Exploring Code Size and Footprint, and In-Memory Database Techniques to Minimize Footprint
A white paper from the in-memory database management system experts at McObject.
Abstract: The terms ‘code size’ and ‘footprint’ are often used interchangeably. But they are not the same; code size is a subset of footprint. This paper will explain the differentiation and relevance, then proceed to describe some of the techniques employed within eXtremeDB® to minimize footprint.
“The first, and biggest, influencer is index types and how indexes are organized.”
In-memory and embedded systems
When used as an in-memory, embedded database system, eXtremeDB eliminates sources of latency such as cache misses, inter-process communication, remote procedure calls and creation of multiple copies of data. Learn more about eXtremeDB in real-time systems.
Built as a true in-memory database system, eXtremeDB has always taken responsibility for memory management. As an embedded database system, eXtremeDB creates no processes or threads (it is thread-safe). And eXtremeDB has never had any dependencies on the operating system or C runtime library and can, in fact, run on “bare metal” with no operating system whatsoever. (Learn more on our FAQ page.)
Small footprint, real-time data management
Small footprint, real-time eXtremeDB is being used successfully in manufacturing, transportation, telecommunications and other fields to meet the high demands of real-time systems. While traditional databases have long served as back-end repositories for control systems, eXtremeDB differs in that it serves as a persistent or in-memory database system that is integrated within the control systems’ real-time processes.

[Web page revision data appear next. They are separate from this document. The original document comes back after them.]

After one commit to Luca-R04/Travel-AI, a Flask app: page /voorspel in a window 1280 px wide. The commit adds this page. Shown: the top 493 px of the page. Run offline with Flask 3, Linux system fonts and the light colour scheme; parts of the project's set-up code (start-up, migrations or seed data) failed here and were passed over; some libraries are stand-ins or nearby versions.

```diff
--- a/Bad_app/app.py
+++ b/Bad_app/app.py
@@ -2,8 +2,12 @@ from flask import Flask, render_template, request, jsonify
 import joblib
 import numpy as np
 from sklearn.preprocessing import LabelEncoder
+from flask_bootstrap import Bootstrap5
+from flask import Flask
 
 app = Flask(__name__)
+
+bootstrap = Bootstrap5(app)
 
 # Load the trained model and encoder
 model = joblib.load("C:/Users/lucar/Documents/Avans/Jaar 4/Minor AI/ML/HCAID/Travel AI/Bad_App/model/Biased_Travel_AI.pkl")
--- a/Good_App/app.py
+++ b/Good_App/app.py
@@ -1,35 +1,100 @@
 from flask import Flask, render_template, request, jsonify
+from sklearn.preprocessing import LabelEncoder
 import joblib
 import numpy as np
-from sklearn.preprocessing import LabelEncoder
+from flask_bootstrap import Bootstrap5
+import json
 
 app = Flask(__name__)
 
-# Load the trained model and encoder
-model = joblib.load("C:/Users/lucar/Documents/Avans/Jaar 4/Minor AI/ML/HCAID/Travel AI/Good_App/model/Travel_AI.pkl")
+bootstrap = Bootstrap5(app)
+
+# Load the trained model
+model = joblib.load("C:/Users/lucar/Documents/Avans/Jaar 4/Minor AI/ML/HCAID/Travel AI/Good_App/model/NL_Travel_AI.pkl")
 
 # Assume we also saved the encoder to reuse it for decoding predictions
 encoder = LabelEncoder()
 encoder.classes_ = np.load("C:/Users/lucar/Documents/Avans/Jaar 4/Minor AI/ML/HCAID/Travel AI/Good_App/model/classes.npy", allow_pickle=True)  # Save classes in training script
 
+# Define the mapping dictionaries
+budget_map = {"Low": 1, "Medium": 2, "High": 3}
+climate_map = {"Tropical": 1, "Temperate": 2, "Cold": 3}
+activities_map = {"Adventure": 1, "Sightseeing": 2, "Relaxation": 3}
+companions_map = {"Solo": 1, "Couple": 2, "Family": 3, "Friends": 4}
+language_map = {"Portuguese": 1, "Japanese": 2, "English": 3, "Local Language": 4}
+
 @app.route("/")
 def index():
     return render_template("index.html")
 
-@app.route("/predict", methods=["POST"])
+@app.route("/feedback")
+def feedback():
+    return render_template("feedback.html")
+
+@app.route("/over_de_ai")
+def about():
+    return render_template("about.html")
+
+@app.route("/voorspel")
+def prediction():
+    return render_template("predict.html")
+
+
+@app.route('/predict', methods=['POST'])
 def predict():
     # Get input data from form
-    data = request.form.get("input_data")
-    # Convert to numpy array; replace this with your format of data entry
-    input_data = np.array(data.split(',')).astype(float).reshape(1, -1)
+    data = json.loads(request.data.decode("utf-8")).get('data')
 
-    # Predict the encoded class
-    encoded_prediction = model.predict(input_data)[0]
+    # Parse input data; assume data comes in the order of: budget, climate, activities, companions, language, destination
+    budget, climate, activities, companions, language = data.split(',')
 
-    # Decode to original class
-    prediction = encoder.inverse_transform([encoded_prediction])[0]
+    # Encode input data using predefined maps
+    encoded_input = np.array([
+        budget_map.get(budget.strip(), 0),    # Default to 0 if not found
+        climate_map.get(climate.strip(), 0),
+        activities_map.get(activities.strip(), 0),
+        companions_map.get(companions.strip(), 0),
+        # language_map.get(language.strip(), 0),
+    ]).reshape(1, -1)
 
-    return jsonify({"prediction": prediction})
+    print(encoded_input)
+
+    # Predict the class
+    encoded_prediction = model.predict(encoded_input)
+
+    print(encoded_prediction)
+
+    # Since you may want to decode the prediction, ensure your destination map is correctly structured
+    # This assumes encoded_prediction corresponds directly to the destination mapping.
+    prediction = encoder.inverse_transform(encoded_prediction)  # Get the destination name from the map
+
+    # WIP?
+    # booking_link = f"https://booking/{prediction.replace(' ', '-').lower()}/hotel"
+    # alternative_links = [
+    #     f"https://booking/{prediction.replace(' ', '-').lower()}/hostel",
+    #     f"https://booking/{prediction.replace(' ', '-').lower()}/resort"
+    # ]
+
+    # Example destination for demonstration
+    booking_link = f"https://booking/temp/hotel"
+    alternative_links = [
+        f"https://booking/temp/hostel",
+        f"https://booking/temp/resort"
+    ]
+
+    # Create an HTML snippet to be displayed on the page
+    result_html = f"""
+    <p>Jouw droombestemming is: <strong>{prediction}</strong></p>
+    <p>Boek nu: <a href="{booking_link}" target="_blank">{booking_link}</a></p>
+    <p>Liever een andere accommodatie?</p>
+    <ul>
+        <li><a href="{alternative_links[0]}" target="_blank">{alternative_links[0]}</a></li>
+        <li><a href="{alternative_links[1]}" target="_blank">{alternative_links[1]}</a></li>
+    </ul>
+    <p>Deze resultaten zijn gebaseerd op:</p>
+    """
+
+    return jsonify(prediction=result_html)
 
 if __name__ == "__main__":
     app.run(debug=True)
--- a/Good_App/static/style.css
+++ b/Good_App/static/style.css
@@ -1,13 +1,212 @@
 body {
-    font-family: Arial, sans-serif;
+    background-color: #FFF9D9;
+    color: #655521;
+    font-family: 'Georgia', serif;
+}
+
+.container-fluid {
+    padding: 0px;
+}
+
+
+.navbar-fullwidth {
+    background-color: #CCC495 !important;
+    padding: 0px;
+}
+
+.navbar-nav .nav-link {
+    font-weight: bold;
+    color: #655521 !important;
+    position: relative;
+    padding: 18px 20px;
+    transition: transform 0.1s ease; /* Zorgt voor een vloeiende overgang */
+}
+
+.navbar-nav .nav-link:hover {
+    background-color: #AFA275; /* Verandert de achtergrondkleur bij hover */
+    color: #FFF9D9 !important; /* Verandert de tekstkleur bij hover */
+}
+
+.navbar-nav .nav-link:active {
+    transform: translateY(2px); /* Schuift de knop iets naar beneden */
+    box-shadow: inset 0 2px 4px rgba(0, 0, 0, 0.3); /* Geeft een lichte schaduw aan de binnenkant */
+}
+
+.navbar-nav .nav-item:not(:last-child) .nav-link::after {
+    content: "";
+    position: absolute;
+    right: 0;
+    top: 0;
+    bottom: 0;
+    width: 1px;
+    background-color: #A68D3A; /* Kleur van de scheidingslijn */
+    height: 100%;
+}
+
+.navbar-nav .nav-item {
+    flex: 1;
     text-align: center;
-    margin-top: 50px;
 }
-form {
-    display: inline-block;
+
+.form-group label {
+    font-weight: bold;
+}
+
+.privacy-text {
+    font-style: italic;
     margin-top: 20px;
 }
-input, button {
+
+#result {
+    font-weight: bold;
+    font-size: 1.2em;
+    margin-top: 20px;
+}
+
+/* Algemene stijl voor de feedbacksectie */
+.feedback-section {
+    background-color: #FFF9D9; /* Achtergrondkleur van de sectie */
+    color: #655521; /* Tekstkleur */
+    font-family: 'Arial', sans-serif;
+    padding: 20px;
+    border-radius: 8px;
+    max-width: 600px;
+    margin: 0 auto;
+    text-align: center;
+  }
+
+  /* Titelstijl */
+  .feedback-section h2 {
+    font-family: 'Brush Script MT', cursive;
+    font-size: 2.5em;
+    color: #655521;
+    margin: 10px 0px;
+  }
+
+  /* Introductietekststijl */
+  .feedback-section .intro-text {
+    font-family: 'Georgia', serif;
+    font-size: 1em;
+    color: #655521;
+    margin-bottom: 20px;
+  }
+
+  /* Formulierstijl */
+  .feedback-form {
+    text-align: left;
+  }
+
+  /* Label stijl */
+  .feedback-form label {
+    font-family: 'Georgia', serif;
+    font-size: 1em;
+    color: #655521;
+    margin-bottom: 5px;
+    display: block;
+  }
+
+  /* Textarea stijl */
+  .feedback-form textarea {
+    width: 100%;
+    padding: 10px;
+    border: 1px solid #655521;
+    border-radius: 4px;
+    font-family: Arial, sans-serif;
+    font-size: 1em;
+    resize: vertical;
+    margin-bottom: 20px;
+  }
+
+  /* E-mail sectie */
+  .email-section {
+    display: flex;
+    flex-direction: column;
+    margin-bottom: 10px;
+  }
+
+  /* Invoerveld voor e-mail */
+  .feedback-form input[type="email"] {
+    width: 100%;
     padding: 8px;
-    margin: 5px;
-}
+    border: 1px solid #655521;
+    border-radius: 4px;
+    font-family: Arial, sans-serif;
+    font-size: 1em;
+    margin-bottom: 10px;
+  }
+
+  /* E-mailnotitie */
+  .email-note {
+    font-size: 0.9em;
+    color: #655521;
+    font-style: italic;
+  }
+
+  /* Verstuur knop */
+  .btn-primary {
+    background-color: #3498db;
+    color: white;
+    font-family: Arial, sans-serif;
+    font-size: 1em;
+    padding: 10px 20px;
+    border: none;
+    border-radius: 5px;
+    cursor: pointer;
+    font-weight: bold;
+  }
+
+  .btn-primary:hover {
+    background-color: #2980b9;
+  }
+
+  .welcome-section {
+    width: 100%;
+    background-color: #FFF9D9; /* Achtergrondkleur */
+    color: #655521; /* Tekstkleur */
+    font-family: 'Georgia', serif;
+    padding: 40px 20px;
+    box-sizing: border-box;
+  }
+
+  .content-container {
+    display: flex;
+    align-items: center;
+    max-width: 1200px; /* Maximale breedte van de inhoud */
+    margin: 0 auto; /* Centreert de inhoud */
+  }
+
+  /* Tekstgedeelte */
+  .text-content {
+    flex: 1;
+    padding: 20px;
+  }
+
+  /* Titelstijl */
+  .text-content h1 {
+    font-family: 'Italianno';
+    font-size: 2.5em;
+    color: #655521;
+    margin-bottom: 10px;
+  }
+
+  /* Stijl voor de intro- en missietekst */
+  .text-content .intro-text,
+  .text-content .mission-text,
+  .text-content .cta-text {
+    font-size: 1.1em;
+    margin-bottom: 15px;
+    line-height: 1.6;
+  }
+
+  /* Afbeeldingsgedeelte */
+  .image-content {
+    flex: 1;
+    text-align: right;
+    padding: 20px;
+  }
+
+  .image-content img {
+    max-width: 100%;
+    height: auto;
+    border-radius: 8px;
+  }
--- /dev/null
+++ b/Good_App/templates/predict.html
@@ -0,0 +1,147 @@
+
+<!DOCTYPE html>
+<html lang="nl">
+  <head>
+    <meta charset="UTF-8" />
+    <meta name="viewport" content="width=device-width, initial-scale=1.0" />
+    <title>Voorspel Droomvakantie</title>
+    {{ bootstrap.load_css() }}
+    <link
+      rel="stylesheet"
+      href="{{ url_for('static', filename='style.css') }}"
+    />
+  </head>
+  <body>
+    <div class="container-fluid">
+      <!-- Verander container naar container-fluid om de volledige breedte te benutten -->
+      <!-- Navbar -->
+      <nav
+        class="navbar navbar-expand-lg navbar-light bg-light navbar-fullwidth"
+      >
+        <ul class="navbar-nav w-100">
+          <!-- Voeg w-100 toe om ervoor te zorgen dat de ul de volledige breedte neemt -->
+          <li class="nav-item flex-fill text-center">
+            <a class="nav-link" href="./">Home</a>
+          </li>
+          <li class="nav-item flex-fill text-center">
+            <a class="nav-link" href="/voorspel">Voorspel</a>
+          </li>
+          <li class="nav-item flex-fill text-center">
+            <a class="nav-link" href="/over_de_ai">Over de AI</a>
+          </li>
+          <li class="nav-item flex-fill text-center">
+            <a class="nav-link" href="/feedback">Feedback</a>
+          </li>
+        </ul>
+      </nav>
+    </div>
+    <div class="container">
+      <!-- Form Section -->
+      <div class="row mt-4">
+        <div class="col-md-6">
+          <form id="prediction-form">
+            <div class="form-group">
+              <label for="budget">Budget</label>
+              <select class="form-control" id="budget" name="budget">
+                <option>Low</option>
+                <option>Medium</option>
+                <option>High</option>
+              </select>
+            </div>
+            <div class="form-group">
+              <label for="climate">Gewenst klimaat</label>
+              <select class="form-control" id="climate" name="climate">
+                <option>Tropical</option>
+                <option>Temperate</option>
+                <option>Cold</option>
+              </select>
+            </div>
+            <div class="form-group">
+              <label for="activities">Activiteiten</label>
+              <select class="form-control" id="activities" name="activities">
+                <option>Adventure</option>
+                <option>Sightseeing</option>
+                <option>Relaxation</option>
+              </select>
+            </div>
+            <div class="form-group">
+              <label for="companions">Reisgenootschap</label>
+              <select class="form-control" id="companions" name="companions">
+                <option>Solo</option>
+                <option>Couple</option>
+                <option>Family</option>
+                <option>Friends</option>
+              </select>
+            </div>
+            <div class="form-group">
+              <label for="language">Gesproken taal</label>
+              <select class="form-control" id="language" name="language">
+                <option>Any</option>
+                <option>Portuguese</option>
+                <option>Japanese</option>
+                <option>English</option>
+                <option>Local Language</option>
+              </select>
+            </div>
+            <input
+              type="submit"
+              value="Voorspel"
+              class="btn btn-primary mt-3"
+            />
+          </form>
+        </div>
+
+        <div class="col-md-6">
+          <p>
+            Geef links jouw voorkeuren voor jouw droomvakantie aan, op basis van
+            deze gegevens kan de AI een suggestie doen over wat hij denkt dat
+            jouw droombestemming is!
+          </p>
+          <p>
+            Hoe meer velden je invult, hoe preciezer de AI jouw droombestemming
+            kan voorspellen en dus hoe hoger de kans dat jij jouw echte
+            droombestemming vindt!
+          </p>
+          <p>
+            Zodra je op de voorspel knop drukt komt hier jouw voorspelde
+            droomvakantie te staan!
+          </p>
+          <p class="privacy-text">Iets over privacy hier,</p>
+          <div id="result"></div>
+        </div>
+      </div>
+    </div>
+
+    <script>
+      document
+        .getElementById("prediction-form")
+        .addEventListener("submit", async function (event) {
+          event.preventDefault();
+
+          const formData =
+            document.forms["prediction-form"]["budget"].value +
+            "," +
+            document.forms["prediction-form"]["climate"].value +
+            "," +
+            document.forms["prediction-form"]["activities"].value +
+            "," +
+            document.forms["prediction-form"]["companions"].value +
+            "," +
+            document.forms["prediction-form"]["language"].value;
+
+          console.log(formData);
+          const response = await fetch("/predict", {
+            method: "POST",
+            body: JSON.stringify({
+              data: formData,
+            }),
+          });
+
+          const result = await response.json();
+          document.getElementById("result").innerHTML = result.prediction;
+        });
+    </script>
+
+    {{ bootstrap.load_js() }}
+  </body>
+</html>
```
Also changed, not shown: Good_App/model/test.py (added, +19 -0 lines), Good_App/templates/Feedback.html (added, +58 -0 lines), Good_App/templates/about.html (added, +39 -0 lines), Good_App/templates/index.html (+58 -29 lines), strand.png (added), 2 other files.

eXtremeDB can achieve predictable response times in the microsecond range, and is designed to operate in the harsh environment of real-time systems. It thrives within the strict requirements for resource utilization, and is ready to provide the performance and reliability required by real-time control applications.
Binary Schema Evolution
Articles about data management solutions
Database management system solutions are our only focus at McObject. We are proud to employ some of the best database management system specialists in the field, and invite you to read these and other published articles.
Change Data Capture in Embedded Databases
Embedded Computing Design CDC in embedded database systems can be implemented in several different ways that are sometimes invisible to applications, and ways that applications can exploit for data sharing, responding to events, and incremental back up. Learn more about Change Data Capture with eXtremeDB.
The Future of Embedded Databases
Insights Tech the Future Challenges and solutions for managing IoT data at rest and in flight.
What is a Distributed Database System?
IoT Agenda.TechTarget An in-depth article about three use cases integral to the deployment of scalable and reliable IoT systems.
Portability Techniques for Embedded Systems
Truly portable embedded systems data management code carries its optimization with it, requiring the absolute minimum adaptation to deliver the best performance in new environments.
Will the Real IMDS Please Stand Up?
Real v. imitation in-memory database systems. Understanding the distinction is critical to determining the performance, cost and ultimately the success or failure of a solution.
Distributed Database Systems and Edge/Fog/Cloud Computing
A distributed database system is one in which the data belonging to a single logical database is distributed to two or more physical databases. Beyond that simple definition, there are a confusing number of possibilities for when, how, and why the data is distributed.
Embedded Databases: Building In Always On High Availability
This Webinar presents development solutions that address the “always on” needs of fault-tolerant systems, while taming these applications’ growing data complexity.
Using Data Indexes to Boost Performance and Minimize Footprint in Embedded Software
The right index can boost lookup speed logarithmically, and reduce RAM and CPU demands. While the B-Tree is the best known index, many others can be more efficient in specific circumstances, such as geospatial/mapping and telecom/networking applications.
Edge Node Database Systems, the Internet of Things’ Hidden Workhorses
A review of edge node DBMS requirements and a look at the field of available solutions. Topics covered include DBMS architectures, NoSQL, data complexity, off-the-shelf vs. roll-your-own data management approaches, and more.